Sherwin, Martin J. A World Destroyed: The Atomic Bomb and the End of the Grand Alliance. New York: Vintage Books, 1977.

Takaki, Ronald. Hiroshima: Why America Dropped the Bomb. New York: Little, Brown & Company Limited, 1995.

The Truman Administration: A Documentary History. Ed. Barton J. Bernstein and Allen J. Matusow. New York: Harper & Row Publishers, 1966.

“The United States Strategic Bombing Survey.” The Truman Administration: A Documentary History. New York: Harper & Row Publishers, 1966.

Truman, Harry S. Year of Decisions. Garden City: Doubleday, 1955.

Walker, Samuel J. Prompt & Utter Destruction: Truman and the Use of Atomic Bombs Against Japan. Chapel Hill: The University of North Carolina Press, 1997.



Zeiler, Thomas W. Unconditional Defeat: Japan, America, and the End of World War II. Wilmington: Scholarly Resources Inc., 2004.

1 Walter Smith Schoenberger, Decision of Destiny (Columbus: Ohio University Press, 1969) 303.

2 Walter Smith Schoenberger, Decision of Destiny (Columbus: Ohio University Press, 1969) 303.

3 John R. Elting, “Costs, Casualties and Other Data”, Grolier Online, <http://gi.grolier.com/wwii/wwii_16.html>

4 John R. Elting, “Costs, Casualties and Other Data”, Grolier Online, <http://gi.grolier.com/wwii/wwii_16.html>

5 Richard B. Frank, Downfall: The End of the Imperial Japanese Empire (New York: Random House, 1999)

6 Richard B. Frank, Downfall: The End of the Imperial Japanese Empire (New York: Random House, 1999) 334.

7 Walter Smith Schoenberger, Decision of Destiny (Columbus: Ohio University Press, 1969) 293.

8 Edward J. Drea, MacArthur’s ULTRA: Codebreaking and the War against Japan 1942-1945 (Lawrence: University Press of Kansas, 1992) 213.

9 Thomas W. Zeiler, Unconditional Defeat: Japan, America, and the End of World War II (Wilmington: Scholarly Resources Inc., 2004) 179.

10 Henry Stimson and McGeorge Bundy, On Active Service in Peace and War (New York: Harper and Brothers, 1947) 635-36.

11 Herbert Feis, The Atomic Bomb and the End of World War II (Princeton: Princeton University Press, 1966) 48.
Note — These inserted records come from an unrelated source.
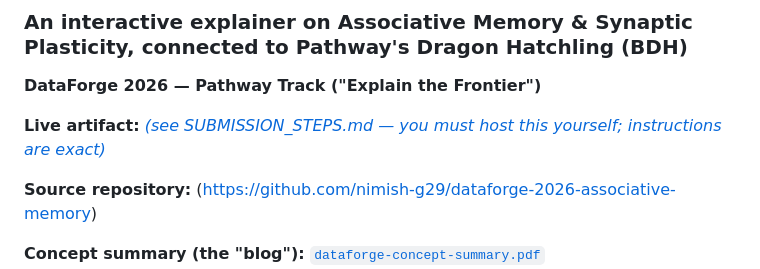
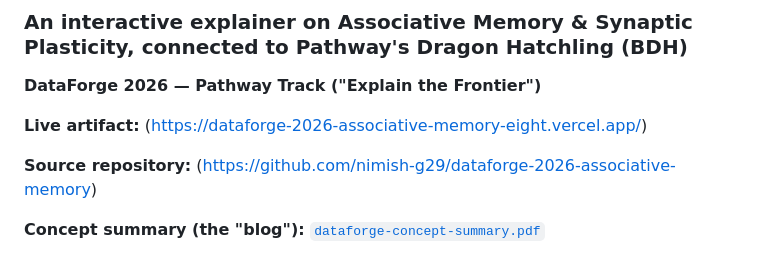
Before and after one commit to nimish-g29/dataforge-2026-associative-memory, a Markdown page: README.md, the part around the change. GitHub-like rendering.

```diff
--- a/README.md
+++ b/README.md
@@ -2,7 +2,7 @@
 ### An interactive explainer on Associative Memory & Synaptic Plasticity, connected to Pathway's Dragon Hatchling (BDH)
 **DataForge 2026 — Pathway Track ("Explain the Frontier")**
 
-**Live artifact:** [*(see SUBMISSION_STEPS.md — you must host this yourself; instructions are exact)*](https://dataforge-2026-associative-memory-eight.vercel.app/)
+**Live artifact:** (https://dataforge-2026-associative-memory-eight.vercel.app/)
 
 **Source repository:** (https://github.com/nimish-g29/dataforge-2026-associative-memory)
 
```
12 Nicholas Kristof, “Why the nuclear attack on Japan was right” The Age 6 August 2003, 6 April 2005

13 Richard B. Frank, Downfall: The End of the Imperial Japanese Empire (New York: Random House, 1999) 347.

14 Robert H. Ferrell, Harry S. Truman: A Life (Columbia: University of Missouri Press, 1994) 213.

15 Edward J. Drea, MacArthur’s ULTRA: Codebreaking and the War against Japan 1942-1945 (Lawrence: University Press of Kansas, 1992) 222.

16 David McCullough, Truman (New York: Simon & Schuster, 1992) 437.

17 David McCullough, Truman (New York: Simon & Schuster, 1992) 395.

18 Thomas W. Zeiler, Unconditional Defeat: Japan, America, and the End of World War II (Wilmington: Scholarly Resources Inc., 2004) 194.

19 Herbert Feis, The Atomic Bomb and the End of World War II (Princeton: Princeton University Press, 1966) 193.


Download 37.26 Kb.

Share with your friends:




The database is protected by copyright ©essaydocs.org 2022
send message

    Main page